**Try it**
Although the entries contain pictures, only their text goes into the copy, set down exactly.

**Data for analysis**

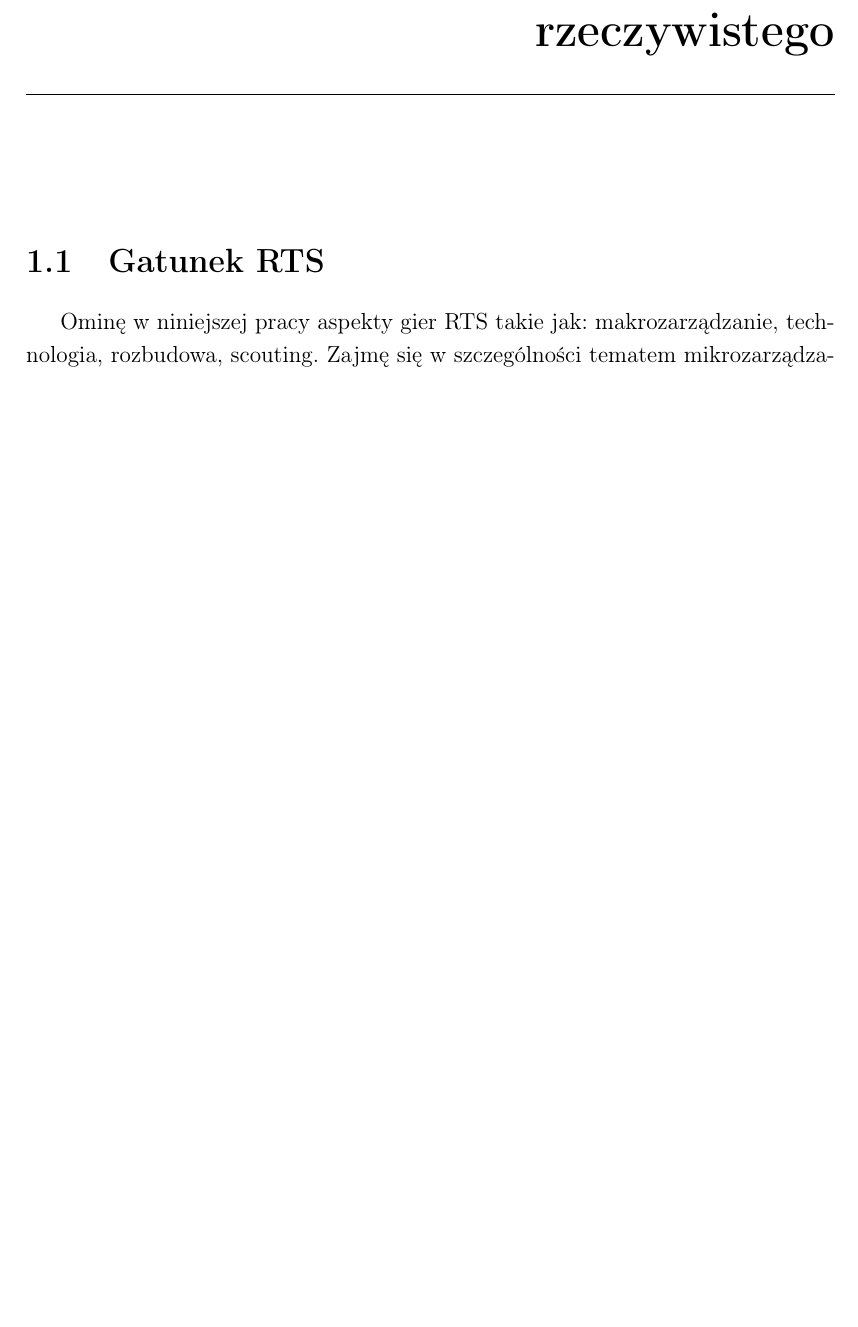
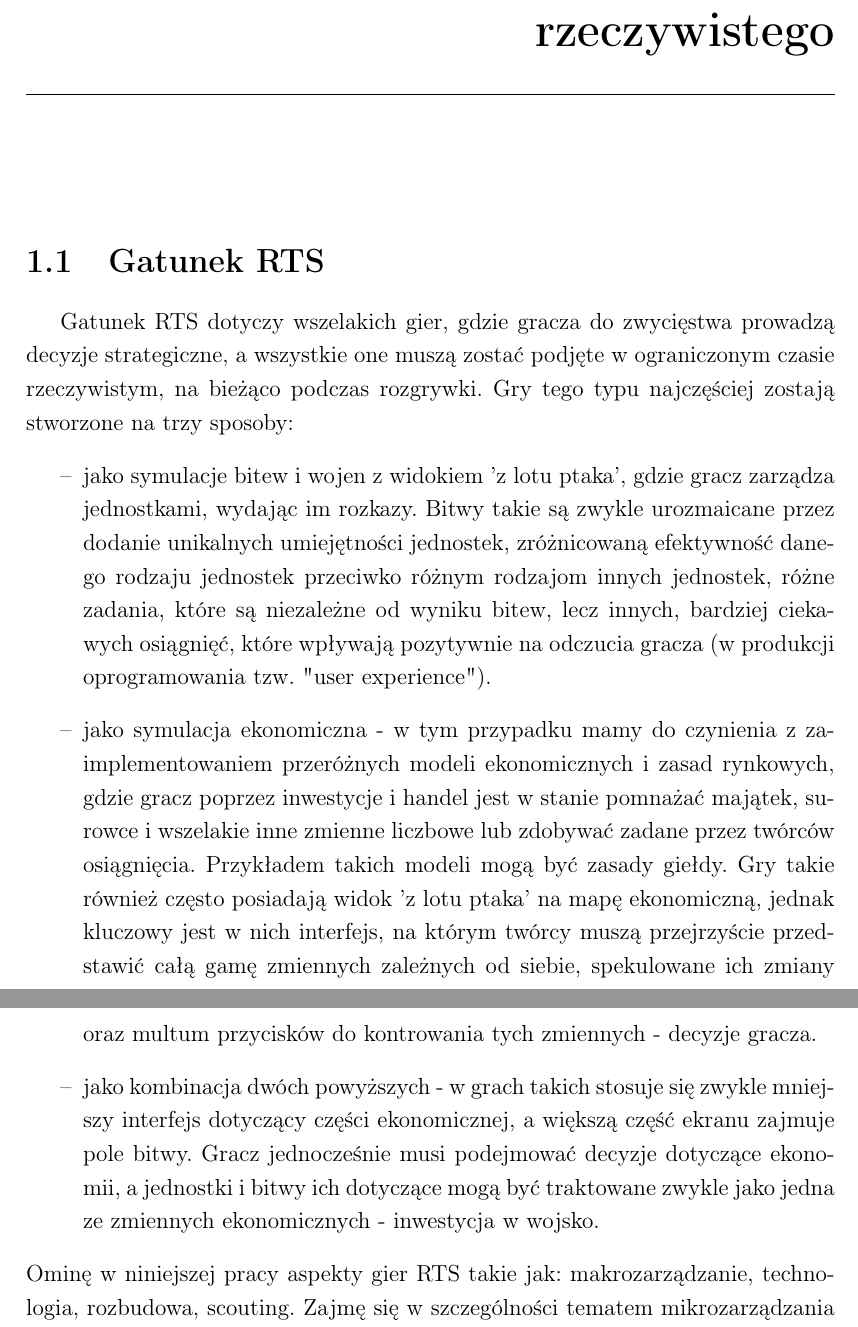
Before and after one commit to pawelsalwa/Praca-licencjacka-RTS-, a LaTeX thesis (Sztuczna inteligencja na przykładzie prototypu gry strategicznej.tex): part of page 5 of 29 before the commit and two parts of pages 5 and 6 of 30 after it, the two joined at a grey line, cut so that both start at the same text, the shorter picture padded with empty space. Compiled offline with pdfLaTeX.

Commit message:
info o grach RTS - wstęp

```diff
--- a/Sztuczna inteligencja na przykładzie prototypu gry strategicznej.tex
+++ b/Sztuczna inteligencja na przykładzie prototypu gry strategicznej.tex
@@ -166,6 +166,12 @@ Kraków, dnia \hfill Podpis kierującego pracą}
 \tableofcontents
 \chapter {Gry RTS - strategie czasu rzeczywistego}
 \section {Gatunek RTS}
+Gatunek RTS dotyczy wszelakich gier, gdzie gracza do zwycięstwa prowadzą decyzje strategiczne, a wszystkie one muszą zostać podjęte w ograniczonym czasie rzeczywistym, na bieżąco podczas rozgrywki. Gry tego typu najczęściej zostają stworzone na trzy sposoby:
+\begin{itemize}
+\item[--] jako symulacje bitew i wojen z widokiem 'z lotu ptaka', gdzie gracz zarządza jednostkami, wydając im rozkazy. Bitwy takie są zwykle urozmaicane przez dodanie unikalnych umiejętności jednostek, zróżnicowaną efektywność danego rodzaju jednostek przeciwko różnym rodzajom innych jednostek, różne zadania, które są niezależne od wyniku bitew, lecz innych, bardziej ciekawych osiągnięć, które wpływają pozytywnie na odczucia gracza (w produkcji oprogramowania tzw. "user experience").
+\item[--] jako symulacja ekonomiczna - w tym przypadku mamy do czynienia z zaimplementowaniem przeróżnych modeli ekonomicznych i zasad rynkowych, gdzie gracz poprzez inwestycje i handel jest w stanie pomnażać majątek, surowce i wszelakie inne zmienne liczbowe lub zdobywać zadane przez twórców osiągnięcia. Przykładem takich modeli mogą być zasady giełdy. Gry takie również często posiadają widok 'z lotu ptaka' na mapę ekonomiczną, jednak kluczowy jest w nich interfejs, na którym twórcy muszą przejrzyście przedstawić całą gamę zmiennych zależnych od siebie, spekulowane ich zmiany oraz multum przycisków do kontrowania tych zmiennych - decyzje gracza.
+\item[--] jako kombinacja dwóch powyższych - w grach takich stosuje się zwykle mniejszy interfejs dotyczący części ekonomicznej, a większą część ekranu zajmuje pole bitwy. Gracz jednocześnie musi podejmować decyzje dotyczące ekonomii, a jednostki i bitwy ich dotyczące mogą być traktowane zwykle jako jedna ze zmiennych ekonomicznych - inwestycja w wojsko.
+\end{itemize}
 Ominę w niniejszej pracy aspekty gier RTS takie jak: makrozarządzanie, technologia, rozbudowa, scouting. Zajmę się w szczególności tematem mikrozarządzania jednostkami.
 \section {Mikrozarządzanie jednostkami}
 asd
```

**Result of the exercise**
Before and after one commit to pawelsalwa/Praca-licencjacka-RTS-, a LaTeX thesis (Sztuczna inteligencja na przykładzie prototypu gry strategicznej.tex): part of page 5 of 29 before the commit and two parts of pages 5 and 6 of 30 after it, the two joined at a grey line, cut so that both start at the same text, the shorter picture padded with empty space. Compiled offline with pdfLaTeX.

Commit message:
info o grach RTS - wstęp

```diff
--- a/Sztuczna inteligencja na przykładzie prototypu gry strategicznej.tex
+++ b/Sztuczna inteligencja na przykładzie prototypu gry strategicznej.tex
@@ -166,6 +166,12 @@ Kraków, dnia \hfill Podpis kierującego pracą}
 \tableofcontents
 \chapter {Gry RTS - strategie czasu rzeczywistego}
 \section {Gatunek RTS}
+Gatunek RTS dotyczy wszelakich gier, gdzie gracza do zwycięstwa prowadzą decyzje strategiczne, a wszystkie one muszą zostać podjęte w ograniczonym czasie rzeczywistym, na bieżąco podczas rozgrywki. Gry tego typu najczęściej zostają stworzone na trzy sposoby:
+\begin{itemize}
+\item[--] jako symulacje bitew i wojen z widokiem 'z lotu ptaka', gdzie gracz zarządza jednostkami, wydając im rozkazy. Bitwy takie są zwykle urozmaicane przez dodanie unikalnych umiejętności jednostek, zróżnicowaną efektywność danego rodzaju jednostek przeciwko różnym rodzajom innych jednostek, różne zadania, które są niezależne od wyniku bitew, lecz innych, bardziej ciekawych osiągnięć, które wpływają pozytywnie na odczucia gracza (w produkcji oprogramowania tzw. "user experience").
+\item[--] jako symulacja ekonomiczna - w tym przypadku mamy do czynienia z zaimplementowaniem przeróżnych modeli ekonomicznych i zasad rynkowych, gdzie gracz poprzez inwestycje i handel jest w stanie pomnażać majątek, surowce i wszelakie inne zmienne liczbowe lub zdobywać zadane przez twórców osiągnięcia. Przykładem takich modeli mogą być zasady giełdy. Gry takie również często posiadają widok 'z lotu ptaka' na mapę ekonomiczną, jednak kluczowy jest w nich interfejs, na którym twórcy muszą przejrzyście przedstawić całą gamę zmiennych zależnych od siebie, spekulowane ich zmiany oraz multum przycisków do kontrowania tych zmiennych - decyzje gracza.
+\item[--] jako kombinacja dwóch powyższych - w grach takich stosuje się zwykle mniejszy interfejs dotyczący części ekonomicznej, a większą część ekranu zajmuje pole bitwy. Gracz jednocześnie musi podejmować decyzje dotyczące ekonomii, a jednostki i bitwy ich dotyczące mogą być traktowane zwykle jako jedna ze zmiennych ekonomicznych - inwestycja w wojsko.
+\end{itemize}
 Ominę w niniejszej pracy aspekty gier RTS takie jak: makrozarządzanie, technologia, rozbudowa, scouting. Zajmę się w szczególności tematem mikrozarządzania jednostkami.
 \section {Mikrozarządzanie jednostkami}
 asd
```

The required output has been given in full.